Darian is now two years older (around twenty) and poised to be the vale leader of k’Valedemar, which serves as a place of peace, protection, and cultural mixing just inside the borders of Valdemar. These are the lands that are so far from the capital of Valdemar that the Queen often ignores what happens there, believing the villages are not strategic locations nor have Very Important People. k’Valdemar has changed that; now there are mages and Hawkbrothers and healers. The Queen notices and decides to send a Herald and his trainee to live in the area for a year.
Keisha, the healer, is now trained and living in k’Valdemar as Darian’s lover and partner, but she must share her time at their home village, Errold’s Grove. The time Darian and Keisha spend apart is taxing on the young couple, making Keisha doubt if their relationship would work long term. Case in point, when the news of the new Herald and his trainee reach k’Valdemar and the surrounding villages and clans, a council votes to increase Darian’s status so he is on equal footing with the Herald. He is made a knight by a local Lord, a brother of the Ghost Cat clan, and passes the test to become a master-level mage set by his Hawkbrother tutor. Now that Darian is so important, where does Keisha and her constant travelling fit in?
If that weren’t enough, Darian finds evidence that his parents, who disappeared ten years ago during the mage storms, may be alive in another region far away. Can he leave k’Valdemar vale now that he’s a leader? Would Keisha leave her patients to come with him? It’s a journey that would take months and lead a party through hostile clan territory.
Owlknight includes playful details, making the writing more lively than some trilogies we’ve read. The boys of the Ghost Cat clan would raid Errold’s Grove to pass a manhood test. While all stolen items were cheap and returned, the villagers felt violated because the boys entered their homes in the middle of the night. To continue the manhood test while keeping the peace, the council of k’Valdemar decide the boys will try to sneak up on a dyheli and leave a hand print. Dyheli are basically anthropomorphized impalas; they’re large, magical, dry-humored, and wise. The interaction between boys and the herd was a great detail to give life to the setting and culture.
I was so excited as I read this last book that I ate it up quickly and regretted the sadness I felt afterward. I couldn’t stop thinking about the characters. We get realistic portrays of life, such as how to balance a work-life relationship. Keisha wonders if she’s meant to give up her work because she’s a woman, but Mercedes Lackey doesn’t write your typical mother/housekeeper characters. Sure, many women in villages distant from the more liberal capital of Valdemar are homemakers and follow patriarchal ideas, but there are examples of the working woman throughout the kingdom. What Darian and Keisha would ask each other to give up, and how they approached that conversation, was interesting to read.

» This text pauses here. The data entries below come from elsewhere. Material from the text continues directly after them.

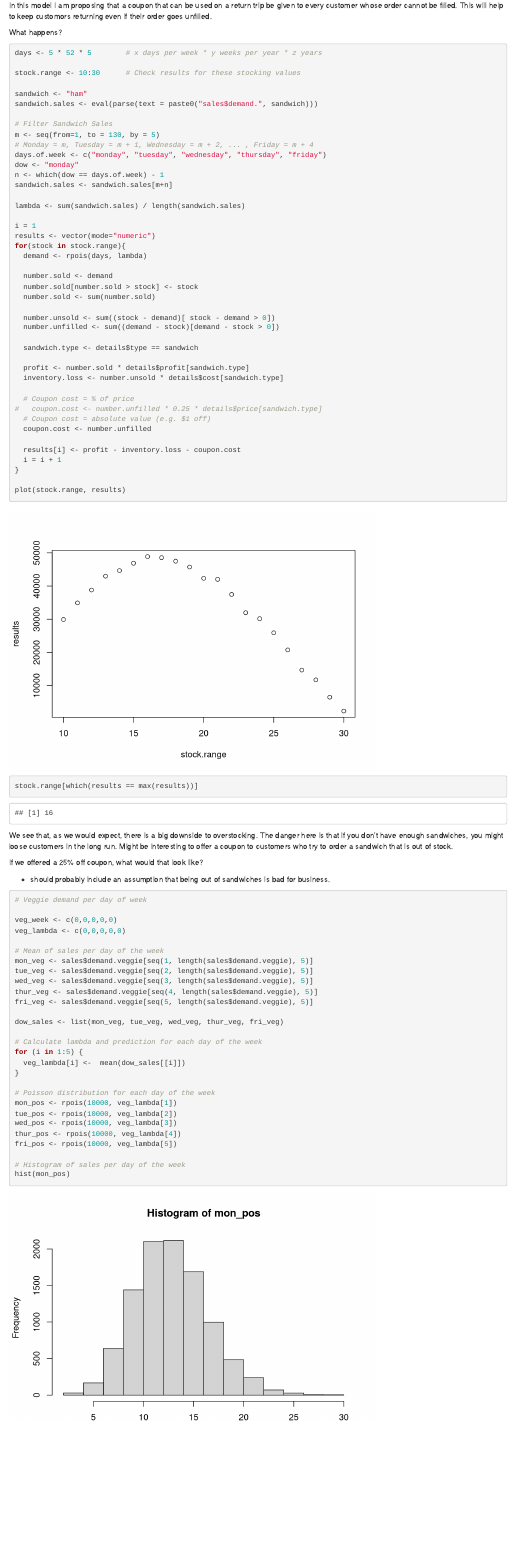
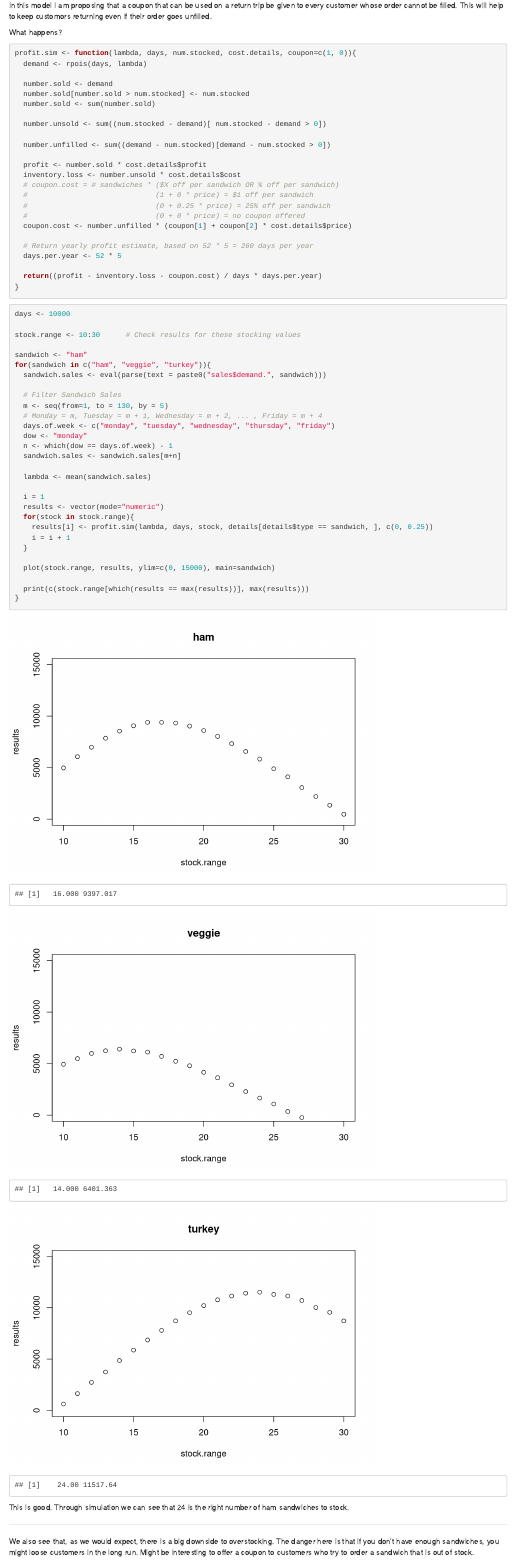
Before and after one commit to ajp619/IS_606_Group_Assignment_1, an R Markdown document (Code/Exploratory_Analysis.Rmd): the page in a window 1100 px wide, from 1090 px down. Rendered offline with R 4.5, knitr and Pandoc, with nearby package versions; code that draws random numbers runs with fixed seeds of ours; some code elsewhere in the file could not run offline.

Commit message:
Modified code to make model a function. Added loop for each sandwich. Cleaned up layout.

````diff
--- a/Code/Exploratory_Analysis.Rmd
+++ b/Code/Exploratory_Analysis.Rmd
@@ -165,55 +165,72 @@
 What happens?
 
 ```{r}
-days <- 5 * 52 * 5        # x days per week * y weeks per year * z years
+
+profit.sim <- function(lambda, days, num.stocked, cost.details, coupon=c(1, 0)){
+  demand <- rpois(days, lambda)
+
+  number.sold <- demand
+  number.sold[number.sold > num.stocked] <- num.stocked
+  number.sold <- sum(number.sold)
+
+  number.unsold <- sum((num.stocked - demand)[ num.stocked - demand > 0])
+
+  number.unfilled <- sum((demand - num.stocked)[demand - num.stocked > 0])
+
+  profit <- number.sold * cost.details$profit
+  inventory.loss <- number.unsold * cost.details$cost
+  # coupon.cost = # sandwiches * ($X off per sandwich OR % off per sandwich)
+  #                              (1 + 0 * price) = $1 off per sandwich
+  #                              (0 + 0.25 * price) = 25% off per sandwich
+  #                              (0 + 0 * price) = no coupon offered
+  coupon.cost <- number.unfilled * (coupon[1] + coupon[2] * cost.details$price)
+
+  # Return yearly profit estimate, based on 52 * 5 = 260 days per year
+  days.per.year <- 52 * 5
+
+  return((profit - inventory.loss - coupon.cost) / days * days.per.year)
+}
+```
+
+
+```{r}
+days <- 10000
 
 stock.range <- 10:30      # Check results for these stocking values
 
 sandwich <- "ham"
-sandwich.sales <- eval(parse(text = paste0("sales$demand.", sandwich)))
+for(sandwich in c("ham", "veggie", "turkey")){
+  sandwich.sales <- eval(parse(text = paste0("sales$demand.", sandwich)))
 
-# Filter Sandwich Sales
-m <- seq(from=1, to = 130, by = 5)
-# Monday = m, Tuesday = m + 1, Wednesday = m + 2, ... , Friday = m + 4
-days.of.week <- c("monday", "tuesday", "wednesday", "thursday", "friday")
-dow <- "monday"
-n <- which(dow == days.of.week) - 1
-sandwich.sales <- sandwich.sales[m+n]
+  # Filter Sandwich Sales
+  m <- seq(from=1, to = 130, by = 5)
+  # Monday = m, Tuesday = m + 1, Wednesday = m + 2, ... , Friday = m + 4
+  days.of.week <- c("monday", "tuesday", "wednesday", "thursday", "friday")
+  dow <- "monday"
+  n <- which(dow == days.of.week) - 1
+  sandwich.sales <- sandwich.sales[m+n]
 
-lambda <- sum(sandwich.sales) / length(sandwich.sales)
+  lambda <- mean(sandwich.sales)
 
-i = 1
-results <- vector(mode="numeric")
-for(stock in stock.range){
-  demand <- rpois(days, lambda)
+  i = 1
+  results <- vector(mode="numeric")
+  for(stock in stock.range){
+    results[i] <- profit.sim(lambda, days, stock, details[details$type == sandwich, ], c(0, 0.25))
+    i = i + 1
+  }
 
-  number.sold <- demand
-  number.sold[number.sold > stock] <- stock
-  number.sold <- sum(number.sold)
+  plot(stock.range, results, ylim=c(0, 15000), main=sandwich)
 
-  number.unsold <- sum((stock - demand)[ stock - demand > 0])
-  number.unfilled <- sum((demand - stock)[demand - stock > 0])
-
-  sandwich.type <- details$type == sandwich
-
-  profit <- number.sold * details$profit[sandwich.type]
-  inventory.loss <- number.unsold * details$cost[sandwich.type]
-
-  # Coupon cost = % of price
-#   coupon.cost <- number.unfilled * 0.25 * details$price[sandwich.type]
-  # Coupon cost = absolute value (e.g. $1 off)
-  coupon.cost <- number.unfilled
-
-  results[i] <- profit - inventory.loss - coupon.cost
-  i = i + 1
+  print(c(stock.range[which(results == max(results))], max(results)))
 }
 
-plot(stock.range, results)
-
-stock.range[which(results == max(results))]
 ```
 
-We see that, as we would expect, there is a big downside to overstocking. The danger here is that if you don't have enough sandwiches, you might loose customers in the long run. Might be interesting to offer a coupon to customers who try to order a sandwich that is out of stock.
+This is good. Through simulation we can see that `r stock.range[which(results == max(results))]`  is the right number of ham sandwiches to stock.
+
+----------------------
+
+We also see that, as we would expect, there is a big downside to overstocking. The danger here is that if you don't have enough sandwiches, you might loose customers in the long run. Might be interesting to offer a coupon to customers who try to order a sandwich that is out of stock.
 
 If we offered a 25% off coupon, what would that look like?
 
````
Also changed, not shown: Code/Exploratory_Analysis.Rmd (8 more changed lines).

While part of Owlknight is about romantic relationships and identity, about a third is a travel quest in true fantasy tradition. Meeting people, conquering various difficulties of foes, and characters learning about themselves — this is what made Owlknight so memorable to me. Lines of wisdom filled me up, in particular this gem:
Do not let yesterday use of too much of today.
In a clever fashion, Lackey and Dixon make the novel feel pleasingly circular. After Darian takes on several new identities (vale leader, knight, “brother,” master mage), he’s led back to his first identity: who he was with his parents. Furthermore, there are several callbacks to Vanyel in THE LAST-HERALD MAGE trilogy, making the series feel full circle. The search party follows some of Vanyel’s travels as he went to meet the mage who haunted his dreams with death. So cool — and I’m sure Jackie @ Death by Tsundoku was squeeing then, too.
The ending battle was incredibly smart, avoiding the kind of magic that’s so big it ends in an explosion and the character wakes up to basically say, “Did we win?” Darian understands that a coup de grâce isn’t necessary simply because one can do magic. Using one’s resources sparsely and relying on wits is more interesting.
A highly recommended book, and possibly one of my favorite of #ReadingValdemar.
Are you following along with #ReadingValdemar? Be sure to add your post links to enter for a free copy of the EXILES OF VALDEMAR omnibus. Giveaway open to U.S. addresses only.